Funding that is likely to be maintained:
- Israel security programs
- The President’s Emergency Plan for AIDS Relief (PEPFAR)
- The Global Fund for AIDS, Tuberculosis and Malaria
Funding that is likely to be decreased:
- The United Nations and affiliated agencies
- UN Peacekeepers
- S. Global Climate Change Initiative and the Green Climate fund
- The World Bank
- The State Department’s Educational and Cultural Exchange Programs
Will other funding sources replace US government funding?
This is also very difficult to say. The US government is a huge donor and it is difficult to fill the gap a 28% cut would leave. However, there has been some show that alternative income sources are available. Domestically, when funding for Planned Parenthood and Meals on Wheels was threatened, individual giving for those causes drastically increased. Internationally, after the Global Gag rule was instituted, the Dutch government and others pledged to fill the funding gap the US rule will cause. It is possible others will step up to fill the other important gaps left by US aid.
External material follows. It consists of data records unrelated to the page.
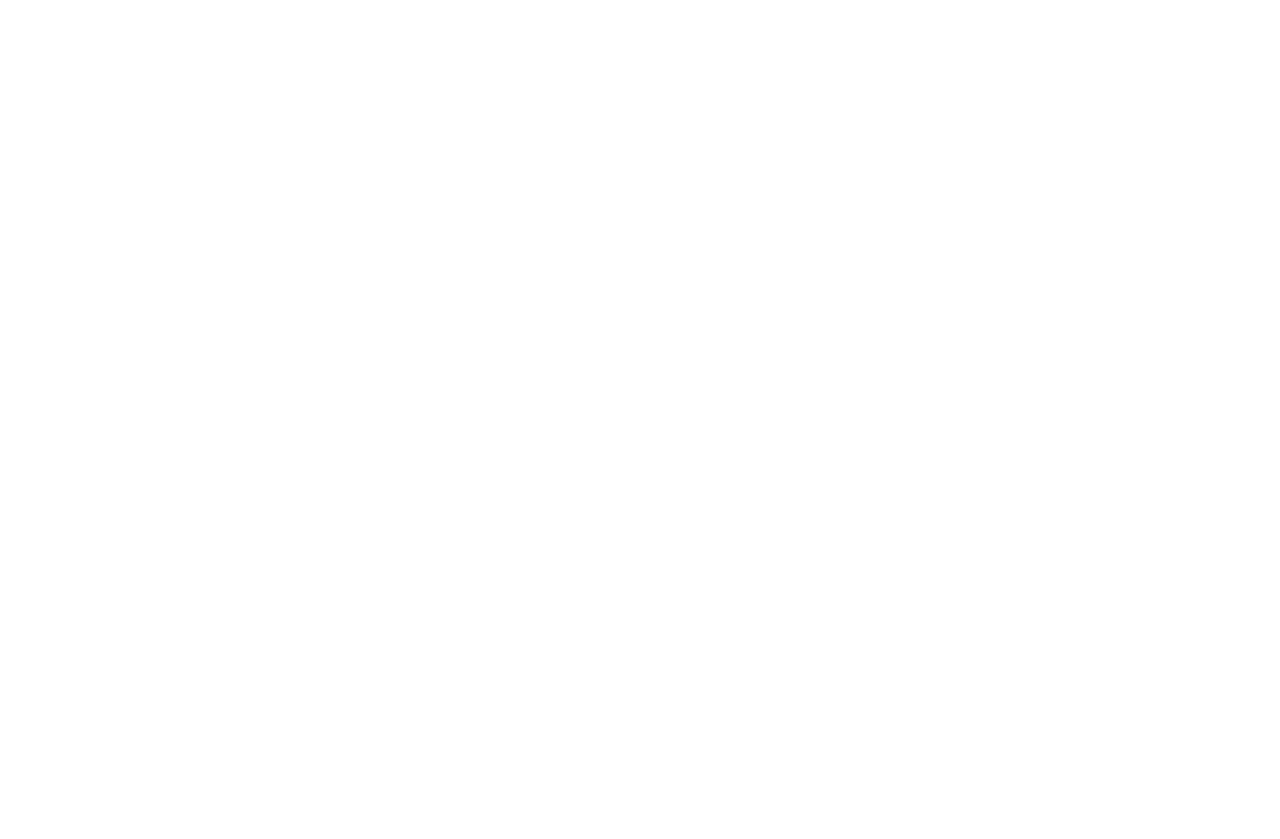
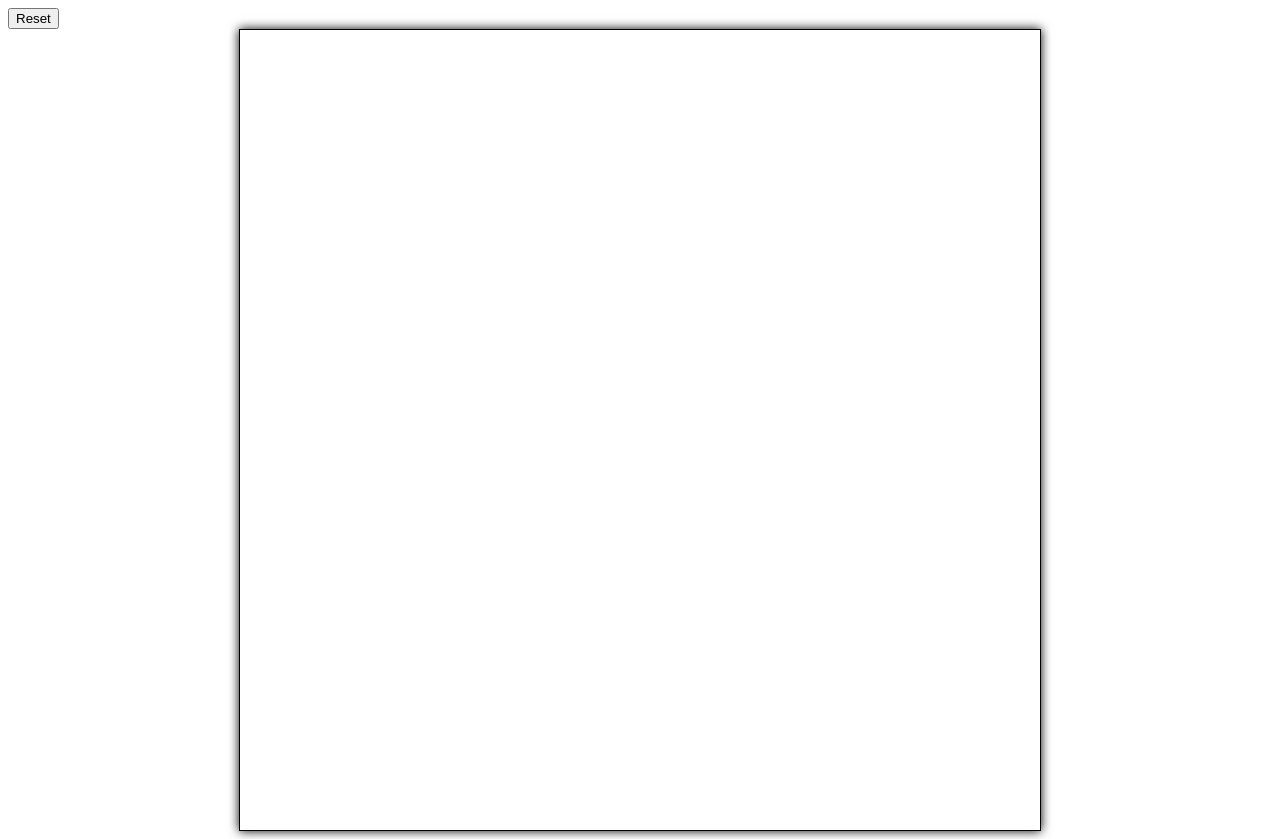
Before and after one commit to Robalexg/Etch-a-Sketch, a plain HTML site: page index.html in a window 1280 px wide. Before the commit the page ends 800 px from the top, so only its background shows below. Drawn offline with Linux system fonts and the light colour scheme.

Commit message:
added the main functions to make it work

```diff
--- a/index.html
+++ b/index.html
@@ -3,9 +3,16 @@
 <head>
     <meta charset="UTF-8">
     <meta name="viewport" content="width=device-width, initial-scale=1.0">
-    <title>Document</title>
+    <script src='script.js' defer></script>
+    <link rel="stylesheet" href="./style.css">
+    <title>Etch-a-Sketch</title>
 </head>
 <body>
+    <div class="buttonContainer">
+        <button id="resetButton">Reset</button>
+    </div>
+    <div class="container">
 
+    </div>
 </body>
 </html>
--- a/script.js
+++ b/script.js
@@ -0,0 +1,30 @@
+let container = document.querySelector('.container')
+let resetButton = document.querySelector('#resetButton')
+
+
+
+
+const onHover = (e) => {
+    const randomColor = '#' + Math.floor(Math.random()*16777215).toString(16).padStart(6, '0');
+    e.target.style.background = randomColor
+}
+
+const makeGrid = () => {
+    console.log(resetButton)
+    for(let i = 0; i< 6400; i++){
+        let div = document.createElement("div")
+        div.className = 'gridBlock'
+        div.addEventListener('mouseover',onHover)
+        container.appendChild(div)
+    }
+}
+
+const resetGrid = () => {
+    container.replaceChildren([])
+    makeGrid()
+}
+
+
+
+resetButton.addEventListener('click',resetGrid)
+makeGrid()
--- a/style.css
+++ b/style.css
@@ -0,0 +1,14 @@
+.container{
+    height: 800px;
+    width: 800px;
+    margin: auto auto;
+    display: flex;
+    flex-wrap: wrap;
+    border: 1px black solid;
+    box-shadow: 0 0 10px black;
+}
+
+.gridBlock{
+    height: 10px;
+    width: 10px;
+}
```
How will this effect organizations not directly reliant on US government funding?
As the US government funds in over 180 countries on a broad range of issues, adecrease in foreign commitments will likely have wide-spread effects even for those not directly receiving US government funding.
The US government funds many large organizations that in turn sub-grant or provide services to other organizations, including: numerous multilateral aid organizations; other governments; international development consultants and service providers; development banks; and INGOs which may partner or sub-contract to national and grassroots NGOs. The new administration is looking to reduce these commitments, particularly to the United Nations. As the United States currently contributes to over one-fifth the UN’s annual budget, the potential large cuts will diminish UN aid programs, partnerships, and support. So, organizations relying on the UN or others that are in turn funded by the US government may face budget challenges.It is recommended that all NGOs should check with their current donors. Even if you are not directly receiving USAID grants, your donors might be.
Additionally, decreases in US foreign aid decreases the total amount of funding available for international development in 2018. This will increase the competition for remaining US government funding as well as increase competition for other funding opportunities. Even organizations that have no reliance on the US government will find competition for foreign aid money increase as many programs once supported by the US government turn elsewhere for funding.